van Camp, Louise
Murdoch, Bruce E.
Title Lingual kinematics during speech in persons with multiple sclerosis
Journal name Asia Pacific Journal of Speech Language and Hearing   Check publisher's open access policy
ISSN 1361-3286
Publication date 2012-03
Sub-type Article (original research)
DOI 10.1179/136132812805253712
Open Access Status
Volume 15
Issue 1
Start page 1.1
End page 1.8
Total pages 8
Place of publication San Diego, CA, United States
Publisher Plural Publishing
Collection year 2013
Language eng
Formatted abstract
Electromagnetic articulography (EMA) was used to examine lingual kinematics
in a heterogeneous group of seven adults with Multiple Sclerosis
(MS), including two with relapsing-remitting and five with primary progressive
forms of MS, with the latter group including two participants
with dysarthria.

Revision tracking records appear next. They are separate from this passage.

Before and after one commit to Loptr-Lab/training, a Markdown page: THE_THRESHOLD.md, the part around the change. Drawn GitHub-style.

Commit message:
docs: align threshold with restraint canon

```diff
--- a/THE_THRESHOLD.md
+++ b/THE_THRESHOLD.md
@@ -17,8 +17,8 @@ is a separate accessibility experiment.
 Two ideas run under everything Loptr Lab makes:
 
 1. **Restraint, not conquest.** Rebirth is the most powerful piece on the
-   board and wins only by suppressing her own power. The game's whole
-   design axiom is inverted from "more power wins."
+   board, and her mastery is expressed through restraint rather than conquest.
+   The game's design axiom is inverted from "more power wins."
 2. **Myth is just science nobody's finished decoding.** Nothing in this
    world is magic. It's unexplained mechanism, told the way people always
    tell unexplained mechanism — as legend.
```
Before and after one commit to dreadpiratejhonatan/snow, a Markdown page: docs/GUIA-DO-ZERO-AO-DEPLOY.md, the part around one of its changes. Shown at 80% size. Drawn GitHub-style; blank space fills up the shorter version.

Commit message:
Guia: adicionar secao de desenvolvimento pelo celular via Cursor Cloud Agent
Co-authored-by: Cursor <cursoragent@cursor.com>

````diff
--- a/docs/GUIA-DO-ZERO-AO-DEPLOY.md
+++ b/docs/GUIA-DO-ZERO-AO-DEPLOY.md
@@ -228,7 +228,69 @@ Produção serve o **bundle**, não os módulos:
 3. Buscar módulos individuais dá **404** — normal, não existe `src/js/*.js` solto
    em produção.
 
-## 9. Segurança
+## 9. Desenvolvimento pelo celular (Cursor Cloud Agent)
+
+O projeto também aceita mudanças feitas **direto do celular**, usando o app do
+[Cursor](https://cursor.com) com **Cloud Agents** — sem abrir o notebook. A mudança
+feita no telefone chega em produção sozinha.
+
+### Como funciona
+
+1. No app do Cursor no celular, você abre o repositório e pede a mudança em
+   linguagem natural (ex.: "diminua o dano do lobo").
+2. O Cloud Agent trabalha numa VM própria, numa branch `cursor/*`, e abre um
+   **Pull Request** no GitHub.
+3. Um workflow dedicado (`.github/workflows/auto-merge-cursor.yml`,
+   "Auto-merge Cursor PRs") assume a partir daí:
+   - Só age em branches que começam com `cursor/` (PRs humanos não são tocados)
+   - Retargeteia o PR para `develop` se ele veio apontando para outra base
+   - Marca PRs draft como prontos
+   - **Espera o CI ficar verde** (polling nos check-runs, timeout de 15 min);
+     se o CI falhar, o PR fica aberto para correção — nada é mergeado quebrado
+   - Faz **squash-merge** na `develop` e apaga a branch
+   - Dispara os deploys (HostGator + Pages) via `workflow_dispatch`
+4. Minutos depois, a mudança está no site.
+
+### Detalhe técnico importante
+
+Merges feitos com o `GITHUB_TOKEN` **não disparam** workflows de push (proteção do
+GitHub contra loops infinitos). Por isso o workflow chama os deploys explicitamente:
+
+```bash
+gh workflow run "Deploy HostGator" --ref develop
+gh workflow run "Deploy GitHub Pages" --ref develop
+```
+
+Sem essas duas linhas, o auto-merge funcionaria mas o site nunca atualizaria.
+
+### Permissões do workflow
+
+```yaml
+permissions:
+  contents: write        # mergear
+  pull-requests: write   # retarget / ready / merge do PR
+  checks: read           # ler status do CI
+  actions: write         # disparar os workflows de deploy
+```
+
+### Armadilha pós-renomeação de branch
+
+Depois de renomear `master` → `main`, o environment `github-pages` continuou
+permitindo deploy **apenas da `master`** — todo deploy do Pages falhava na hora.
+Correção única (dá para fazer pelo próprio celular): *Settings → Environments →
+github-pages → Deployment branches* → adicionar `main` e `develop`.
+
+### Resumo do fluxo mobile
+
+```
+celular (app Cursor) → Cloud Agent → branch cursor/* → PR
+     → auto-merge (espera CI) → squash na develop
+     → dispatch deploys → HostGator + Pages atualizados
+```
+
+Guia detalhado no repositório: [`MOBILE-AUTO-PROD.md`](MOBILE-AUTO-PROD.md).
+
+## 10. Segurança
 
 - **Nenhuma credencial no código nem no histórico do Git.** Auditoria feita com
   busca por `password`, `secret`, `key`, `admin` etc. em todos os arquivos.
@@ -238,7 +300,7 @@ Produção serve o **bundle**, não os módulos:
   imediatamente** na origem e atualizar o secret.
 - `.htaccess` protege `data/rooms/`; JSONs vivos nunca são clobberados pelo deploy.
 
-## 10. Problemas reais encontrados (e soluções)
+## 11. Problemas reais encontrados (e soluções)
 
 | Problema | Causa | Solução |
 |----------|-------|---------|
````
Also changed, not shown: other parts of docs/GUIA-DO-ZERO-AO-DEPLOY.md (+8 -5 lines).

Tongue tip and tongue body movements were tracked as
two sentences, one loaded with alveolar consonants and the other with
velar consonants, were read aloud six times each. The results are reported
as a series of descriptive case reports. Subclinical kinematic disturbances
were identified in nondysarthric participants with MS. Specifically, the
results revealed that two MS participants (one dysarthric, one nondysarthric)
exhibited significantly increased sentence durations compared to
the control group (n = 14). Two other MS participants (one dysarthric,
one nondysarthric) exhibited significantly increased tongue movement
speed and distances, the effects of which may have counteracted to result
in comparable sentence durations to the control group. The remaining
three non-dysarthric participants with MS exhibited comparable values alto
the control group for each kinematic parameter, with the exception of
increased tongue back articulatory stiffness for one participant. The possible
mechanisms underlying the increased tongue movement duration,
speed, and distance values are explored, including compensatory strategies
for motor control disturbances.
Keyword Multiple sclerosis
Lingual kinematics
Dysarthria
Q-Index Code C1
Q-Index Status Confirmed Code
Institutional Status UQ
Additional Notes Article # 1

Document type: Journal Article
Sub-type: Article (original research)
Collections: Official 2013 Collection
School of Health and Rehabilitation Sciences Publications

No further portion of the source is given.